Is Israel a wild card in 10th Congressional race?
In a district where nearly one-quarter of voters are Jewish, the wild card in the nailbiter 10th Congressional race might well be Israel.
In the past, the North Shore district bucked voting trends, with Highland Park Republican Mark Kirk peeling away traditional Jewish Democratic votes by combining a socially moderate platform with efforts to strengthen Israel -- a combination that helped the now-U.S. senator win election five times.
"I am a staunch Democrat, but I supported Kirk in 2002 and 2004," said Steve Sheffey, a Highland Park blogger and activist.
"In my opinion those Democrats weren't good enough on Israel."
This time around, it's harder for some voters to make that criticism.
For the first time since Lauren Beth Gash lost by 2 percentage points to Kirk in 2000, the Republican incumbent -- Congressman Bob Dold of Kenilworth -- faces an opponent who has deep ties to the local Jewish community. Brad Schneider, of Deerfield, boasts "more trips to Israel than he can count" and past work in a kibbutz as he challenges Dold in a newly drawn, mAore Democratic-leaning 10th District.
Dold, who has molded himself in the image of Kirk, is well-respected for his work on behalf of Israel over his 20 months in office, including pushing for tougher Iran sanctions and calling for fully funding the nation's security commitment to Israel.
Having two candidates who can claim Israel as a strength means other issues -- the economy, the environment and women's rights among them -- are in the spotlight.
Democratic organizers hope that will work to Schneider's advantage.
"For the majority of Jews there are significant issues that matter deeply," said Gash, now chairman of the 10th District Democrats, "and those issues include the environment and the social issues, and those voters will go with Brad."
The 10th Congressional District, Dold frequently tells voters on the campaign trail, has a long history of "thoughtful, independent leadership."
That leadership, however, has been in the hands of Republicans for more than three decades.
Before Dold's two years, Kirk represented the district for 10 years. Before that, former U.S. Rep. John Porter served in the 10th District for 22 years. It was Abner Mikva, leaving office in 1979, who last represented the 10th District for the Democrats.
The new 10th District -- with boundaries redrawn by Democrats during the 2010 redistricting process -- is different, though, Schneider says.

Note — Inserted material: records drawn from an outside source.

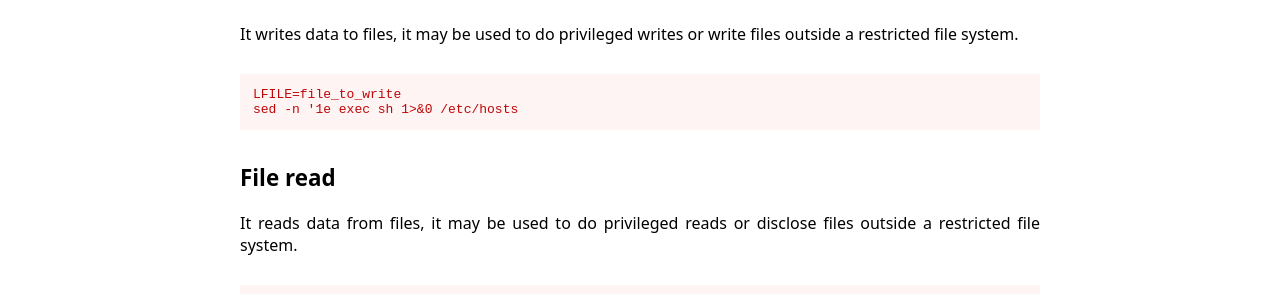
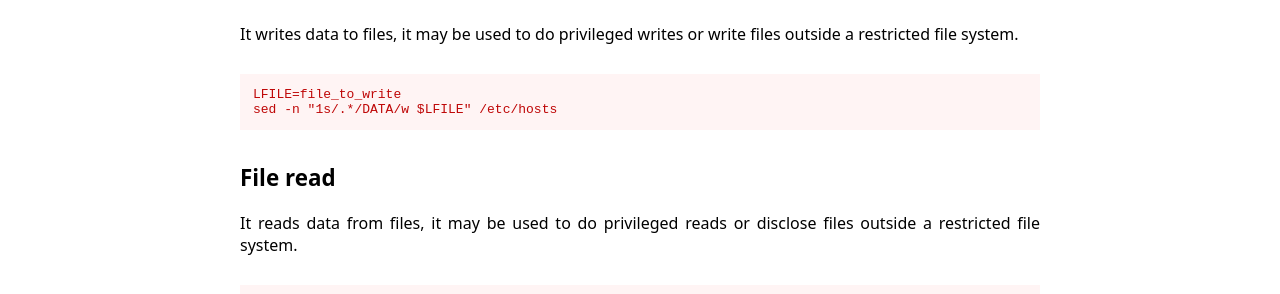
Before and after one commit to GTFOBins/GTFOBins.github.io, a Jekyll site: the page built from _gtfobins/sed.md, in a window 1280 px wide. Shown: the part 717-1011 px from the top of the page. Built offline with Jekyll 4.4.1, drawn with Linux system fonts in a browser that asks for light colours.

Commit message:
Fix sed file write

```diff
--- a/_gtfobins/sed.md
+++ b/_gtfobins/sed.md
@@ -11,7 +11,7 @@ functions:
   file-write:
     - code: |
         LFILE=file_to_write
-        sed -n '1e exec sh 1>&0 /etc/hosts
+        sed -n "1s/.*/DATA/w $LFILE" /etc/hosts
   file-read:
     - code: |
         LFILE=file_to_read
```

"It's not even a sibling of the old 10th," he argues. "It's a cousin."
The new district runs from the Wisconsin line as far south as Maine Township and includes the North Shore as well as parts of Libertyville, Vernon, Fremont, Avon, Grant, Warren and Lake Villa townships. Its boundaries were drawn by Democrats, the party that controls the Illinois legislature, to maximize chances of their party's victory.
Congressional representatives are not required by law to live in the districts they represent. If he wins re-election, Dold will no longer reside in his current North suburban district, but in that of Democratic U.S. Rep. Jan Schakowsky next door.
In the 2010 remap, Schakowsky absorbed some traditionally Republican voting areas -- and Dold's district, in turn, has absorbed more Democratic territory, including heavily Hispanic Waukegan, Round Lake and Round Lake Beach and heavily Jewish areas of the North Shore.
In the past, Kirk was endorsed by the Sierra Club, the League of Conservation Voters and the gay-rights group the Human Rights Campaign -- all of which have so far endorsed Schneider.
So far, To Protect Our Heritage PAC has endorsed Dold, and pro-abortion rights Jewish group Jac-Pac has endorsed Schneider. The candidates so far have not yet agreed to joint appearances before Jewish groups in the area. Schneider's supporters fault Dold for this, and Dold's fault Schneider.
Peggy Shapiro, a self-described independent and co-chairman of pro-Israel To Protect Our Heritage, says she's voted for more Democrats than Republicans in her life, but plans to vote for Dold come November.
"You can't look at a voting record with Schneider," she said. If you look at Dold's stances on Israel, she said "you have a person loyal to your issue and very strong."
But Gash says that argument is harder to make this time around.
"The feeling (among some) is that you can never be certain of how a newly elected official will perform on an issue that they talk about."
However, she said, "this particular race is significantly different in that Brad Schneider has a 20-plus-year history of working on behalf of issues that are important to Israel."
Republicans dispute that point.
In an email blast Monday, the Illinois GOP suggested Schneider's past statements supporting liberal Jewish advocacy group J-Street mean that he is "out of step with the Israeli and American Jewish mainstream."
Voters, Illinois GOP Chairman Pat Brady said, "have a clear choice between a steadfast supporter of Israel in Congressman Dold and a self-proclaimed progressive who will say and do anything to get elected."